Extracted data entries:

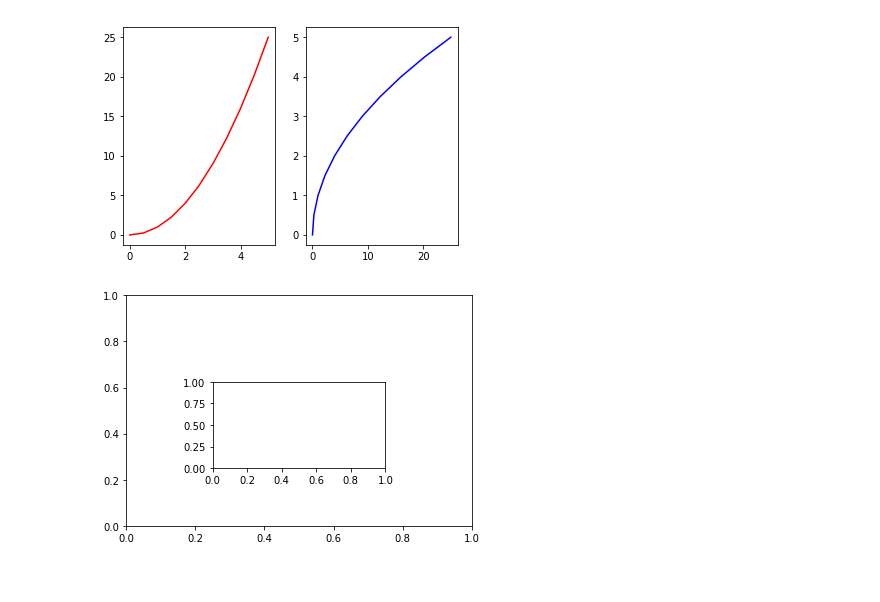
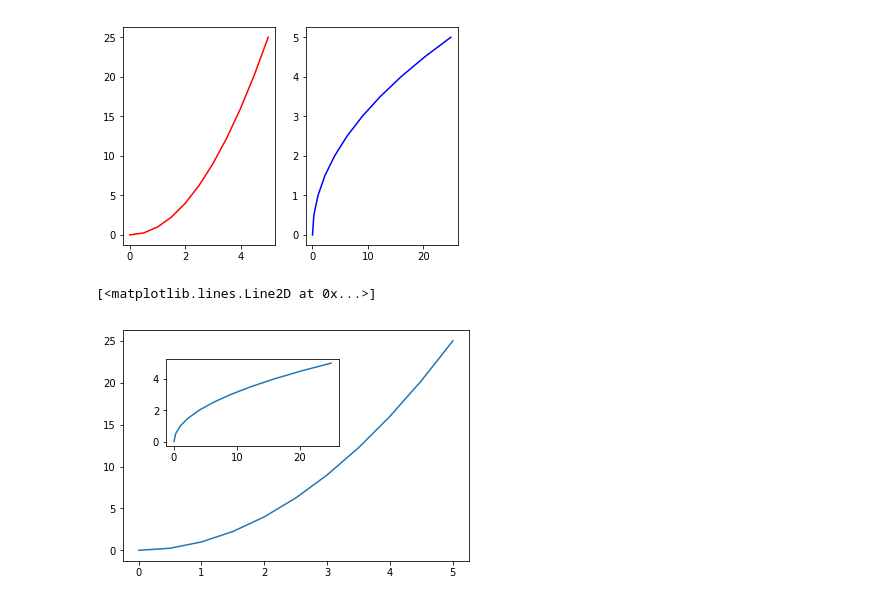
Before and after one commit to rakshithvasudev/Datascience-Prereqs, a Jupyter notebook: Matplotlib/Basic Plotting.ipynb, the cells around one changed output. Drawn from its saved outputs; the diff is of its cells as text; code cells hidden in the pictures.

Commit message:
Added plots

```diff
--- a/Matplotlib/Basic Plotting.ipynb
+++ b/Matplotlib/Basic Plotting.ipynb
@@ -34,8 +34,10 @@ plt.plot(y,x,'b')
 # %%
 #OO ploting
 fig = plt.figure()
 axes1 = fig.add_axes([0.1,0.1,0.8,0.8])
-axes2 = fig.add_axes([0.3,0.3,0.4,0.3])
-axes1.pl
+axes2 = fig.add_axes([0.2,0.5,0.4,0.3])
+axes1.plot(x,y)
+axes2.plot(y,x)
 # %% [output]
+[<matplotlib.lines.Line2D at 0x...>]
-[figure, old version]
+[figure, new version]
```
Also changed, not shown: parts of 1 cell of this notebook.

WHAT THE TASK REQUIRES =
In the records above, find the lines holding "Basic". Copy each one.

REPLY =
Before and after one commit to rakshithvasudev/Datascience-Prereqs, a Jupyter notebook: Matplotlib/Basic Plotting.ipynb, the cells around one changed output. Drawn from its saved outputs; the diff is of its cells as text; code cells hidden in the pictures.
--- a/Matplotlib/Basic Plotting.ipynb
+++ b/Matplotlib/Basic Plotting.ipynb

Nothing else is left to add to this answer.